joining the BGF and rejected an offer by Ye Myint to discuss the issue. In his
opposition to the BGF, he has the support of DKBA founder and respected
Buddhist monk U Thuzana. Otherwise known as the Myaing Gyi Ngu Sayadaw, U
Thuzana was reported by KNU sources to disagree with the BGF proposal.
Lah Pweh's strength has grown since July through defections of Karen fighters
reluctant to join the BGF. Estimates vary, but observers believe he has between
1,200-1,500 armed men, enough to prompt the reorganization of his brigade in
late October into ten battalions. Reports of peace overtures to the KNU have
surfaced since late 2009, including a round of talks between Lah Pwe, U Thuzana
and KNLA commander General Mu Tu in June. Lah Pweh says he does not wish to
rejoin the KNLA, where he was once a battalion commander, but is not opposed to
establishing some form of alliance.
Even with the help of the KNLA and the several smaller Karen peace groups,
observers predict he stands little chance against Myanmar's army. At least 45
battalions are permanently stationed in southern and central Karen State, or in
neighboring Mon State. The government's Southeast Command includes the 22nd
Light Infantry Division, the 12th Operations Control Command and the 19th
Operations Control Command, representing anywhere between 11,250 and 22,500
men.

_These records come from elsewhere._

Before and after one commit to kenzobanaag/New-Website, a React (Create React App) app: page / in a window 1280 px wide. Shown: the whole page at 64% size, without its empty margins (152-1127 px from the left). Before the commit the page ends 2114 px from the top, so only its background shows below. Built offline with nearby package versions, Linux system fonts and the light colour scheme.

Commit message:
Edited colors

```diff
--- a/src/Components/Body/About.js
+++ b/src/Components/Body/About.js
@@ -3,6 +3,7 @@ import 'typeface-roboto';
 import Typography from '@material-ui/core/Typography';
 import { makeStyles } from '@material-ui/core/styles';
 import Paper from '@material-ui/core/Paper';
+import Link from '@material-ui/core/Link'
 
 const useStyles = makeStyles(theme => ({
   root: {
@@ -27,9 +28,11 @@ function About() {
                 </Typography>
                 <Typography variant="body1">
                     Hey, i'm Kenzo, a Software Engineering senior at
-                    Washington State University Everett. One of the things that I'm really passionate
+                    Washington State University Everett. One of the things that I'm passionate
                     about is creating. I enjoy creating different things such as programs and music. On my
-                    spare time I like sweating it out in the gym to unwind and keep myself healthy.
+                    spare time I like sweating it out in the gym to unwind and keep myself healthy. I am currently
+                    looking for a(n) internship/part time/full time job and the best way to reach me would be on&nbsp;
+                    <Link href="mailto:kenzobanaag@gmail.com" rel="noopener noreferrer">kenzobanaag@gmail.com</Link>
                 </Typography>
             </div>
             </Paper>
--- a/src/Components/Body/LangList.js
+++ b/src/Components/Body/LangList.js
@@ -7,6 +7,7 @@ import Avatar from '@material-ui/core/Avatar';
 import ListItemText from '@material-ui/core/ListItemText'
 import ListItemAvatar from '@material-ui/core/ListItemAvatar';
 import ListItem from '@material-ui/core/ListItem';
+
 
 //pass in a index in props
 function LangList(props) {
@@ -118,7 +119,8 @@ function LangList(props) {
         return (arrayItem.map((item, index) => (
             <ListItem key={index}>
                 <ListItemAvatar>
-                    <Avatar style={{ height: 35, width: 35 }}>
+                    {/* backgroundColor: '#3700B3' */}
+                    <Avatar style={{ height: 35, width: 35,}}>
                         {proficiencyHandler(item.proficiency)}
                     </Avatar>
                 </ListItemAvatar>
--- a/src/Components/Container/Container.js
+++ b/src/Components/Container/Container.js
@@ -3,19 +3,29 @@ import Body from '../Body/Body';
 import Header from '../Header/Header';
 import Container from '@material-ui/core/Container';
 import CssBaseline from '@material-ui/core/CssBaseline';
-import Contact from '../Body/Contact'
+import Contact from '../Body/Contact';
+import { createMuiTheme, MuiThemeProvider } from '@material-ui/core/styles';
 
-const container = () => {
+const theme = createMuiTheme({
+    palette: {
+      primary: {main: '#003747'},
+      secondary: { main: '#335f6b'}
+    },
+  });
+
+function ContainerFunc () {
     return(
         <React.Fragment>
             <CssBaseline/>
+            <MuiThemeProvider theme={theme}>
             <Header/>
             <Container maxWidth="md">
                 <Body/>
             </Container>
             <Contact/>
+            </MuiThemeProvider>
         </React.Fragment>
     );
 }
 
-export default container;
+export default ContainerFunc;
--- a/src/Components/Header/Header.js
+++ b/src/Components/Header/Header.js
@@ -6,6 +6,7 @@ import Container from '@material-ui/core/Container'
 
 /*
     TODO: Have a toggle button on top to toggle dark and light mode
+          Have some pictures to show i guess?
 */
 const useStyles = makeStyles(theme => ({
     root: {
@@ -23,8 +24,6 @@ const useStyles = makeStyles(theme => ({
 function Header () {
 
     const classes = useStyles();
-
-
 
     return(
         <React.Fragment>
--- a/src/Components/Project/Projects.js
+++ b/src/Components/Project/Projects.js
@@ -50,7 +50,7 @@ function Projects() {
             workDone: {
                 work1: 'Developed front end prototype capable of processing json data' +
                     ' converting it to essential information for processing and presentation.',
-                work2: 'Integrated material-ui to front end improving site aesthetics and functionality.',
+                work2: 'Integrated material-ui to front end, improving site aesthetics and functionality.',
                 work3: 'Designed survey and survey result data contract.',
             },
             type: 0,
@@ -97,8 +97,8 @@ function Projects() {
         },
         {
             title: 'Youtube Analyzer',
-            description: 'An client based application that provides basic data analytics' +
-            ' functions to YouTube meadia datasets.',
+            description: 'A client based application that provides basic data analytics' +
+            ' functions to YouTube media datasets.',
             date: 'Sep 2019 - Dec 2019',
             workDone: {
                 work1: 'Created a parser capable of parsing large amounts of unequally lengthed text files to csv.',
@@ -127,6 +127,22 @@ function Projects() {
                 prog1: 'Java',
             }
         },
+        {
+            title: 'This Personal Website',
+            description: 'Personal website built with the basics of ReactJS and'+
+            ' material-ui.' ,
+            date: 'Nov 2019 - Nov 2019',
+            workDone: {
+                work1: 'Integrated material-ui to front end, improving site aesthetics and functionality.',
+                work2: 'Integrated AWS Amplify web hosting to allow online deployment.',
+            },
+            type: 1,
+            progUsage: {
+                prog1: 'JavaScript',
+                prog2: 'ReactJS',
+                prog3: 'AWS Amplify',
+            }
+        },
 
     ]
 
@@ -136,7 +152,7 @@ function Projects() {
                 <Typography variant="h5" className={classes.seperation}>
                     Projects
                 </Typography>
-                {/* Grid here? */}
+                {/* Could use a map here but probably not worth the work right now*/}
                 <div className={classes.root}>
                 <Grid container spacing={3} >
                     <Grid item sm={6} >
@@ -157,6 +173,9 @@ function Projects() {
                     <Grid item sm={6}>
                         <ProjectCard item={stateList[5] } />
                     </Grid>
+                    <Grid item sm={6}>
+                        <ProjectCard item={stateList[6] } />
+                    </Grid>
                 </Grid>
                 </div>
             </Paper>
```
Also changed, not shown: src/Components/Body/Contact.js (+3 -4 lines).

Other units from neighboring divisions could easily reinforce these
Yet La Pweh is not alone in his opposition to the government's BGF scheme.
Former ceasefire organizations in northern Myanmar, including the 5,000-man
Kachin Independence Army (KIA) and the largest ethnic army, the 20,000-man
United Wa State Army (UWSA), have consistently rejected offers to join the BGF.
Like Lah Pweh, they see the handing over of their military wings as tantamount
In response, the junta has steadily increased pressure in the region by
reinforcing its troops in positions across from ceasefire areas. The pressure
was too much for some smaller groups, which have agreed to join the BGF. A
quick army offensive against the ethnic Kokang militia in August 2009 was
interpreted by many observers as a not-so-subtle threat to other holdouts. In
addition, the areas controlled by the former ceasefire armies were excluded
from the elections for “security concerns.” Together with areas with active
insurgencies, this meant the disenfranchisement of some 1.5 million voters.
Even had they participated, it is unlikely their votes would have had a
significant impact on the election result. During the lead-up to the November 7
vote, government officials and members of the junta-backed Union Solidarity and
Development Party (USDP) used intimidation and threats of arrest to sway voters
from supporting ethnic parties such as the Shan National Democratic Party.
Other ethnic parties, especially those in Kachin State, simply had their
registration applications rejected by the government controlled Union Election
With the elections concluded and a stage-managed USDP win in the offing, some
observers speculate the military will soon turn its attention to finally
defeating ethnic armies. The junta appears to be laying that groundwork through
increased pressure on the northern ceasefire groups as well as the New Mon
State Party (NMSP) in the south. In one significant sign, the state media has
begun referring to the KIA as “insurgents”, a term it has not used for the
organization since the group's ceasefire agreement was signed in 1994.
In anticipation of a possible government offensive, six ethnic armies announced
an alliance on November 5. Representatives of former ceasefire groups the NMSP,
KIO and the Shan State Army (North) (SSA-N) joined with the non-ceasefire KNU,
Karenni National Progressive Party and Chin National Front to form a pact to
assist each other in the event of an offensive against any member.
The UWSA and the non-ceasefire Shan State Army (South) (SSA-S) have also been
approached to join the alliance. The SSA-S declined, but said it would not rule
out the possibility in the future. Lah Pweh's troops are not members of the
alliance and it is not clear whether Lah Pweh will receive any support from
these groups. But the first shots have been fired in Myanmar's democratic
Brian McCartan is a Bangkok-based freelance journalist. He may be reached